Built in 1927-29 as the headquarters of Underground Electric Railways of London Ltd (UERL), the precursor of London Transport, 55 Broadway served as both offices for the newly unified underground network and as part of a burgeoning corporate identity policy promoted by Frank Pick, managing director of the UERL. Between them Pick and Holden developed a building which ushered in a new age of American influenced modernity and which came to symbolise the whole underground system.
The building fills out the entirety of its triangular site with a two storey base which includes St James’s Park station, one of the most unaltered Underground stations on the network. The central tower, with its four wings which reach out the perimeter of the site, is cruciform in plan and rises to a height of 175 ft (53.3m), the tallest office building in London when built.

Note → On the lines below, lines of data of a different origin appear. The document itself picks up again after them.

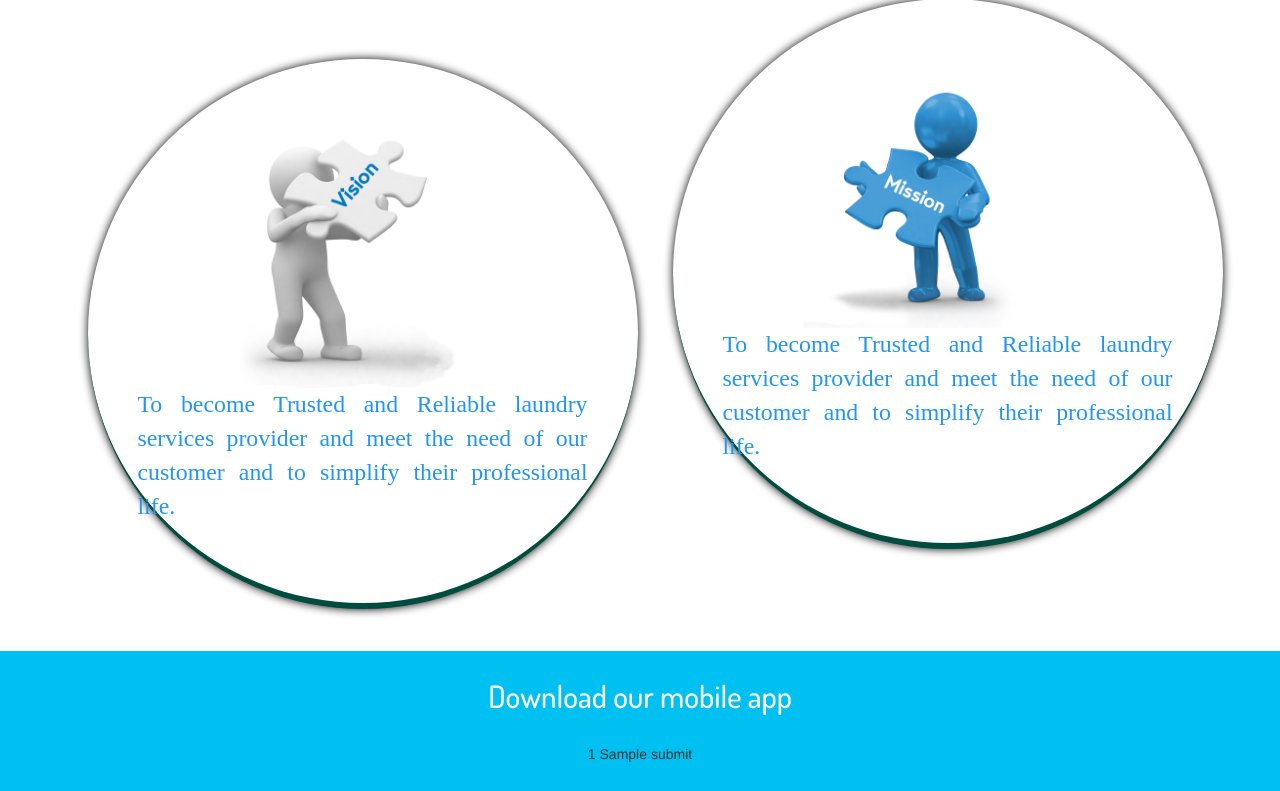
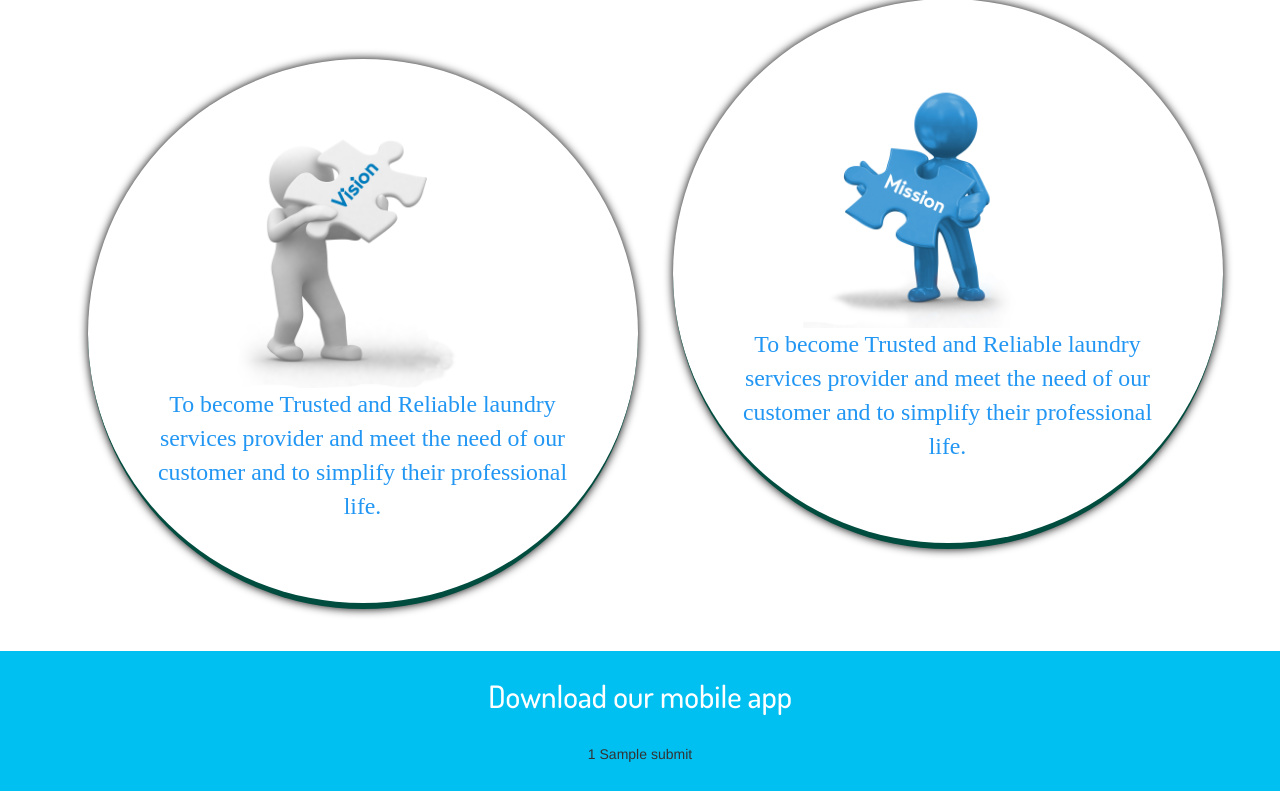
Before and after one commit to Vishant-Siddharth/waasle, a Python web app: template app/templates/index.html in a window 1280 px wide. Shown: the part 4269-5060 px from the top of the page. Run offline with Jinja, Linux system fonts and the light colour scheme; the template is opened without the code that fills it: most values are stand-ins (such as "Sample title", 1, 10 or a date in 2020); some libraries are stand-ins or nearby versions; some web fonts are replaced.

Commit message:
another change in the mission and vission elements

```diff
--- a/app/templates/index.html
+++ b/app/templates/index.html
@@ -314,7 +314,10 @@
 				 	max-width:250px;
 				 	margin-right:40px;
 				 }
-				 .card p{padding-left:30px;padding-right:30px;}
+				 .card p{
+				 	padding-left:30px;padding-right:30px;
+				 	text-align:center;
+				 }
 				 .rflex{
 				 	display:flex;
 				 	flex-direction:row;
```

The stepped back massing, scale and use of a concrete encased steel frame are all features of the building’s American influence, albeit carefully calculated to take into account London’s building restrictions.
Of special interest are the two sculptures representing night and day, by Jacob Epstein, and the eight figurative reliefs representing the Winds for each cardinal point, designed by a group of sculptors led by Eric Gill and which included a young Henry Moore. Day, located above the entrance of the south east facade, and Night, located at the point on the north east facade, are of an avant-garde style and caused much controversy on unveiling due to their stark modernism and graphic nakedness. The reliefs, located on pediments above the sixth floor on each of the eight principle faces, differ in style but all share core element of design being the representation through the use of a reclined figure facing in the direction of their particular wind.
Holden’s association with the Underground would continue with the design of many of the stations of the extended Northern and Piccadilly lines. He also gave London another distinctive landmark in Senate House for the University of London in Bloomsbury. 55 Broadway was Grade II listed in 1970 which was subsequently upgraded to a Grade I listing at the beginning of this year.